Wound care guideline (part 4) - Leg ulceration dressing
Although there are many types of leg ulceration, the most common are venous, followed by arterial, and then mixed venous arterial.
The classic signs and symptoms of each of leg ulceration can be found in the Australian and New Zealand Clinical Practice Guideline for Venous ulcer prevention and management.
Venous ulcers are located in the lower third of the lower-leg and generally are superficial and weeping.
The priority of care is managing the oedema and encouraging the epithelium to grow across the superficial break. Zinc paste bandages and compression bandages are the mainstay of treatment to achieve these goals. The zinc paste bandages may include products like Viscopaste™ or Gelocast™ .
If the wound has been present for a considerable length of time, then some bacterial involvement is likely, and so an antimicrobial is suggested such as Iodosorb Powder™. This could then be combined with a super absorbent pad such as Zetuvit Plus™.
Compression therapy selection is too complex for such a short publication, as this must be tailored to the patient. A safe and effective system from which to start, however, is the use of straight, elasticated tubular bandages, for example, Tubigrip™ or Tubular Form™. These must be applied from toes to the knee after selecting the appropriate size according to the manufacturers’ guide.
When it comes to managing arterial ulceration, a vascular surgeon is best to consult as ideally some surgery can be performed to restore perfusion to the limb. It then becomes the attending clinician’s role to prevent infection.
Generally, the rule is: if the tissue is dry and ischaemic, then keep it dry.
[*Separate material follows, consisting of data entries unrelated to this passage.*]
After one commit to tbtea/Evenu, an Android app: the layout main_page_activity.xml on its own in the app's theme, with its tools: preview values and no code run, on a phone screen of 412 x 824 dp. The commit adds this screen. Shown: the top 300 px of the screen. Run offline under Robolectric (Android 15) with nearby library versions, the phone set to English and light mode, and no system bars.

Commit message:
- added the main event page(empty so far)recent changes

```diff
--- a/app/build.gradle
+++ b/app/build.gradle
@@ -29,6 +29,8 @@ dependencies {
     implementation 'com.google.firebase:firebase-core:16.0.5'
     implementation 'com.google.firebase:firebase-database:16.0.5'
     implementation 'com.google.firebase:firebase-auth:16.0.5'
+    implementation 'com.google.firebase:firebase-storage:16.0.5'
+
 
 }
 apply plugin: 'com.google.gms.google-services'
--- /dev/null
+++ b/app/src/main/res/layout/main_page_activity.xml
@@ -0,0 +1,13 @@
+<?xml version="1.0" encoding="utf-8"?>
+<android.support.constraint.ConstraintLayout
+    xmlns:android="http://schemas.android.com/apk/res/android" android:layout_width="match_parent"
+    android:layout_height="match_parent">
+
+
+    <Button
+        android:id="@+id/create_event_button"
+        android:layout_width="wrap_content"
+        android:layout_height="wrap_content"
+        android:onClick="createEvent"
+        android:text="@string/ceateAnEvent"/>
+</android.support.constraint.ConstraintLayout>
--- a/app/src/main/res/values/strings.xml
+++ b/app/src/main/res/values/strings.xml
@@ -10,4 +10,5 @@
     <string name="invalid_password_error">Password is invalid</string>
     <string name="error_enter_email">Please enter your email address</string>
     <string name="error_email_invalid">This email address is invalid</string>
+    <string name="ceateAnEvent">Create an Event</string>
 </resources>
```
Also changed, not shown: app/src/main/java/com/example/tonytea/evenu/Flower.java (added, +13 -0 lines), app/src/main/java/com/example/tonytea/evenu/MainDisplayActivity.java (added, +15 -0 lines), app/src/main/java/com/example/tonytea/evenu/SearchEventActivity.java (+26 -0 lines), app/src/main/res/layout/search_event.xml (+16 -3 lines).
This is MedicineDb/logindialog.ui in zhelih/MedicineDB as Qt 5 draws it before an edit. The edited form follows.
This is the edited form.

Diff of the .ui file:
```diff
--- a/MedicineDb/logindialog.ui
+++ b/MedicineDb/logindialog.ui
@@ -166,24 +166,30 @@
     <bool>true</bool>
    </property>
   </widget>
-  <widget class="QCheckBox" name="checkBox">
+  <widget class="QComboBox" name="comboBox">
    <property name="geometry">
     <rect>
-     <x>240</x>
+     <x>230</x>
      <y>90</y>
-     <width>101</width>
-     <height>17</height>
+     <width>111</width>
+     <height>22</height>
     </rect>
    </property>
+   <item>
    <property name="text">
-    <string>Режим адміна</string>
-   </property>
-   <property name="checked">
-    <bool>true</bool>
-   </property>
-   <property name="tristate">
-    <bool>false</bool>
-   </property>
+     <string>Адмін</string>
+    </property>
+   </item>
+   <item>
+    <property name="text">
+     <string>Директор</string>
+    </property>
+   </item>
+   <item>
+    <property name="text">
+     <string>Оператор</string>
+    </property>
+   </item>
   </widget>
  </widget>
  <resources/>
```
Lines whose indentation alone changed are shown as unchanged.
So Betadine™lotion is used to achieve this and keep the eschar dry.
If the tissue in the arterial wound is offensive, infected or malodourous, then a silver or cadexomer iodine may be used, such as Aquacel Ag™ or Iodosorb™ ointment.